Clovis culture is the culture of what are assumed to be the first human inhabitants of the Americas. Clovis culture or Clovis archaeological culture has been discussed for decades. Stone spear points were found at a site near Clovis New Mexico in the 1930s and dated to 11,200 years ago.
This Clovis culture date is consistent with the theory that the first humans arrived on the American continent by way of a land and ice bridge across the Bering Strait. During the 1990s growing evidence of earlier settlements (at least 1000 years earlier) has suggested that some peoples may have arrived further south, by sea crossing, in separate and earlier migrations.
Few subjects such as Clovis culture, invoke such heated arguments in New World prehistory as do the origins of Native American populations." -1991, Dennis Stanford, Clovis Origins and Adaptations: An Introductory Perspective.
"In spite of repeated statements to the effect that Clovis is the earliest clearly recognized "culture," "complex," or "people" in the New World, which imply unanimity (that all agree) among archaeologists as to what "Clovis" is, the simple fact is, no consensus definition, concept, or interpretation of Clovis exists." -1999, Michael B. Collins, "Clovis Blade Technology."
Clovis culture or Clovis archaeological culture has been discussed for decades. One of the clearest statements about its makeup is James Warnicas 1966 paper "New discoveries at the Clovis site," which appeared in American Antiquity. Warnicas inventory of key elements of the Llano Complex, as represented within the Clovis horizon of Blackwater Draw, included fluted projectile points (small and large), side-scrapers, hollow-scrapers or spokeshaves, ends-scrapers (some on prismatic blades), end-and-side-scrapers (some on prismatic blades), utilized prismatic blades or knives, flake knives, gravers, hammerstones, small grinding stones (manos), cores with removals by percussion, possible burins, and sundry bone artifacts. Warnicas list was expanded and interpreted in light of Clovis hunting practices and diet by Haynes (1980). In 1999 Collins and Kay carried our understanding of Clovis technology even farther with their landmark study, "Clovis Blade Technology." They discussed the "two major reductive strategies" of the Clovis culture or Clovis archaeological culture (Llano Complex), namely (1) bifacial reduction leading in some cases to fluted points, and (2) prismatic blade production and the manufacture of cores for generating them. - Richard Michael Gramly, PhD. - EVIDENCE OF CLOVIS CULTURE IN NORTHEASTERN NORTH AMERICA - WINDY CITY SITE, PISCATAQUIS CO., MAINE.
Collins, Michael B. (and Marvin Kay), 1999, "Clovis Blade Technology." University of Texas Pres.
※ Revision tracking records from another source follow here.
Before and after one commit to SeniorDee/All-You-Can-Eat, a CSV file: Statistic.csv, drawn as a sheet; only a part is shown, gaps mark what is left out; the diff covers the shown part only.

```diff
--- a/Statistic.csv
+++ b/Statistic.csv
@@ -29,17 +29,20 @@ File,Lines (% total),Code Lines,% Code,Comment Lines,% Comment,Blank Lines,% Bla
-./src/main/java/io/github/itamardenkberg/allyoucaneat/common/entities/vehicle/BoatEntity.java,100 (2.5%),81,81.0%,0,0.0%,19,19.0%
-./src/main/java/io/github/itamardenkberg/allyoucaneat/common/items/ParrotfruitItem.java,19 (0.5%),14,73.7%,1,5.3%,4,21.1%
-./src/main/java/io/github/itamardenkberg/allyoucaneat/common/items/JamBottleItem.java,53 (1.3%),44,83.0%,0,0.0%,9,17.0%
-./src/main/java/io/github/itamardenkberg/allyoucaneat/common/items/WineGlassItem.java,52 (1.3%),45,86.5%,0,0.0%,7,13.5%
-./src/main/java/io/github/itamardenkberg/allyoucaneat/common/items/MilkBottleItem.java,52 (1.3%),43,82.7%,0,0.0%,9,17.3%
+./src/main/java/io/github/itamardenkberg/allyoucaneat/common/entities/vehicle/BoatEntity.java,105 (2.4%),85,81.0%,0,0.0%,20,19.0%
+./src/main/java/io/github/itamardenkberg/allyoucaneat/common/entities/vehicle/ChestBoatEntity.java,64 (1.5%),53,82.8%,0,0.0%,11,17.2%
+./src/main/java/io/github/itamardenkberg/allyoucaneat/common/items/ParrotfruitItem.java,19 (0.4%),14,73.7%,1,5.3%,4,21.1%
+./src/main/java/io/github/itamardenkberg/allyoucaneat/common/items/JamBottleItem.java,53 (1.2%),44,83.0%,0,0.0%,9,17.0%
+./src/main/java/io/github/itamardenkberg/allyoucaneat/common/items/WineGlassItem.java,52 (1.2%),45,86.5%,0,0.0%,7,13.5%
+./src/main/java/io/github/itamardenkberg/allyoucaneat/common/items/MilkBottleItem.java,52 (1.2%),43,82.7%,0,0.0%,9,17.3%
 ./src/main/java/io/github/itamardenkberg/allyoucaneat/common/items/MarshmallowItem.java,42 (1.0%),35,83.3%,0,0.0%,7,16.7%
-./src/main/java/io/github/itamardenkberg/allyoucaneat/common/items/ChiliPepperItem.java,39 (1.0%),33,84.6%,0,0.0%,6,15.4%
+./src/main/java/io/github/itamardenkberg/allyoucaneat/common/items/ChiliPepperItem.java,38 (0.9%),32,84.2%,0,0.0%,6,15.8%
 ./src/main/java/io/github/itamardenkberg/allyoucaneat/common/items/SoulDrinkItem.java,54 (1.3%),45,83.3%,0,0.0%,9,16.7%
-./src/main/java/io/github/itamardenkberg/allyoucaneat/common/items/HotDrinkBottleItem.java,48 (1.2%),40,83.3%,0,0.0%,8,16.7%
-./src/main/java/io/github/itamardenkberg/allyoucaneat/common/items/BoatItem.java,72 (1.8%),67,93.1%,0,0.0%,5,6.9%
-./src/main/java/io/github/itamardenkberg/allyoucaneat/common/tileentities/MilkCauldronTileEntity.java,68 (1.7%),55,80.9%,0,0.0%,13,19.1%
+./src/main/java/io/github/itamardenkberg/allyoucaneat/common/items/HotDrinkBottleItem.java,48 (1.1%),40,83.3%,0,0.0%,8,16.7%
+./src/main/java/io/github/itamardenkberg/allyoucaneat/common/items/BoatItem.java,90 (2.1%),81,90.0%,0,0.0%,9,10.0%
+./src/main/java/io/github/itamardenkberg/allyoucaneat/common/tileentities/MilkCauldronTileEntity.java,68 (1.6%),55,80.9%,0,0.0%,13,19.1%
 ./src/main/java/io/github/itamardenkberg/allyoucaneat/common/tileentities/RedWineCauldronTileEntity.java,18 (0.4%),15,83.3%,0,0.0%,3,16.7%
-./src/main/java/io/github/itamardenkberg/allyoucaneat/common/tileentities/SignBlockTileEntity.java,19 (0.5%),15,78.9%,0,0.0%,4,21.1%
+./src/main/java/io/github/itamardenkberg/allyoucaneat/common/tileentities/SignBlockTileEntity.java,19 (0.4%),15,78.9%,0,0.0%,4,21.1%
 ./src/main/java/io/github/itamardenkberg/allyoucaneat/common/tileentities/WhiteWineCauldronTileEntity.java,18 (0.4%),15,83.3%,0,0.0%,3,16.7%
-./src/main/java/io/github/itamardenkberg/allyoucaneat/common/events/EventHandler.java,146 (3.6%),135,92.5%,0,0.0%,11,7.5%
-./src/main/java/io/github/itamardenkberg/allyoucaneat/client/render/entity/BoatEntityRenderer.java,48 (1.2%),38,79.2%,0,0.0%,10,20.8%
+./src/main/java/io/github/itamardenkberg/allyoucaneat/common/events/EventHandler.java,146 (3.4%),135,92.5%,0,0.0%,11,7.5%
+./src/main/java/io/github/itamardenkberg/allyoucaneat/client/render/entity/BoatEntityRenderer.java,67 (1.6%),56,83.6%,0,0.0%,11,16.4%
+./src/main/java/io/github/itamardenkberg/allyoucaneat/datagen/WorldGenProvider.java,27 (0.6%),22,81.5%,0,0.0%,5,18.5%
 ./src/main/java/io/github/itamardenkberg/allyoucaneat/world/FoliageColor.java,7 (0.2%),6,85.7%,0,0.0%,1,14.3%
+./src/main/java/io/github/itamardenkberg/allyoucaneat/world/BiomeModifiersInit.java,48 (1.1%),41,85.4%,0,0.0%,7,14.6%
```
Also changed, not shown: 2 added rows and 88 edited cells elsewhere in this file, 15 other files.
Austin.
Gramly, Richard Michael, 2004, "The Upper/Lower Wheeler Dam sites: Clovis in the Upper Magalloway River Valley, NW Maine." The Amateur Archaeologist 11 (1): pp. 25-46.
Haynes, C. Vance, 1980, "The Clovis Culture." Canadian Journal of Anthropology 1 (1): pp. 115-121.
Payne, James, 1987, "Windy City (154-16): A Paleoindian Lithic Workshop in Maine." M.A. thesis. Institute for Quaternary Studies, University of Maine, Orono.
Pollock, Stephen G., Nathan D. Hamilton and Robson Bonnichsen,1999, "Chert From the Munsungan Lake Fromation (Maine) in Paleoamerican Archaeological Sites in Northeastern North America: Recognition of its Occurrence and Distribution." Journal of Archaeological Science 26: pp. 269-93.
Warnica, James M., 1966, "New Discoveries at the Clovis Site," American Antiquity 31: pp. 345-57.